## WHAT IS EXPECTED
Wherever a line in the records below contains "padding", copy that line.

## Web page revision data
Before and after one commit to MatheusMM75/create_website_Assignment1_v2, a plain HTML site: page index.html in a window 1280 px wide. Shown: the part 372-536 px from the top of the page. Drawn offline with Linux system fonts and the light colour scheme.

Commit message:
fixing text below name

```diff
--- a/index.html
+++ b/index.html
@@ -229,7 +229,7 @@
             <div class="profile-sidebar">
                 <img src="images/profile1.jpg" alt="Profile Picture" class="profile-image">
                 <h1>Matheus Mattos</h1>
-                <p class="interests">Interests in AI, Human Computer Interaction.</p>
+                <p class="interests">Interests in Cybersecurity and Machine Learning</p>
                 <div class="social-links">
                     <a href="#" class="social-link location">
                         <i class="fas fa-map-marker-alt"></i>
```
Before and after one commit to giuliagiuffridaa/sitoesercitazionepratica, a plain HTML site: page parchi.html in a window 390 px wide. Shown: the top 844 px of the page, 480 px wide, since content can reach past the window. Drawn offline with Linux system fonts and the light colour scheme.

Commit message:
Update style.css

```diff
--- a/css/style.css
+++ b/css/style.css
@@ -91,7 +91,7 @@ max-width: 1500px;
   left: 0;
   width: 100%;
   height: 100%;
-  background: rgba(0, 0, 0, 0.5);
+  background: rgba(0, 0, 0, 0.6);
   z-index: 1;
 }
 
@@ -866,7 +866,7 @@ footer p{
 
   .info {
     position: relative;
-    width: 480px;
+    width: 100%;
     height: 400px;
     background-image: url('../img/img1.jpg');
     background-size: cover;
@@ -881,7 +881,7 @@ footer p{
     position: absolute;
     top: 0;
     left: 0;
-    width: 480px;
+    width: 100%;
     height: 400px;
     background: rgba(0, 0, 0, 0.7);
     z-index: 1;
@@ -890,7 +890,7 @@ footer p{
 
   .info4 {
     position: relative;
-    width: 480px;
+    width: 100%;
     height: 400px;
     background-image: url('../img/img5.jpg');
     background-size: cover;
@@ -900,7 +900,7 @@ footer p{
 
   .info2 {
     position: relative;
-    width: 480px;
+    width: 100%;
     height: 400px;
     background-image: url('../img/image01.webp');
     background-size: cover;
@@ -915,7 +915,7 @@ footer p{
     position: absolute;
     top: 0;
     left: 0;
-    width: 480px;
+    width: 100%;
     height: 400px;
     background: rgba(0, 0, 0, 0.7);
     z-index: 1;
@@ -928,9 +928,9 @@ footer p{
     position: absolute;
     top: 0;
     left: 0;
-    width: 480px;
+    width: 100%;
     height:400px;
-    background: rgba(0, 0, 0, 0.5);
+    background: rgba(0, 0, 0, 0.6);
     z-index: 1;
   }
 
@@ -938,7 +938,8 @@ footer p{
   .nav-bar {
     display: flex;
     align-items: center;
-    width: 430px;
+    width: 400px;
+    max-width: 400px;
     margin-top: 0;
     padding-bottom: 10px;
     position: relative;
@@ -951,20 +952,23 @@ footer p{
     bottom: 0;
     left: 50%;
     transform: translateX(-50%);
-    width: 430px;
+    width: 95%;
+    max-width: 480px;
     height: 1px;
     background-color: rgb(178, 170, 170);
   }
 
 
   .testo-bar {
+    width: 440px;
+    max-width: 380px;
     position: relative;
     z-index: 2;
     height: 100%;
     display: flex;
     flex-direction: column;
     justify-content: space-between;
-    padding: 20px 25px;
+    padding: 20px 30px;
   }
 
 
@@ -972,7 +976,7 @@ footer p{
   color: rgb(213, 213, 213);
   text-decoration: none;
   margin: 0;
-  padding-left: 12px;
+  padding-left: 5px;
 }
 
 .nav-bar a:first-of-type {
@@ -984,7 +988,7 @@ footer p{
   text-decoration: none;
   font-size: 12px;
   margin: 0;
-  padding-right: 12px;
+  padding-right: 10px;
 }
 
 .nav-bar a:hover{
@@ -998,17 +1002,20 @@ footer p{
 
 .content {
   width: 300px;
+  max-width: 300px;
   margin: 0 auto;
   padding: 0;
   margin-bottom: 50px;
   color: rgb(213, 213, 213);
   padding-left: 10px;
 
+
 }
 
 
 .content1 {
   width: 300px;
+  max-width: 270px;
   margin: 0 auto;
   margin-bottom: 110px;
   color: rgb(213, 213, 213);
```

## ANSWER TO THIS PROBLEM
     padding-bottom: 10px;
-    padding: 20px 25px;
+    padding: 20px 30px;
-  padding-left: 12px;
+  padding-left: 5px;
-  padding-right: 12px;
+  padding-right: 10px;
   padding: 0;
   padding-left: 10px;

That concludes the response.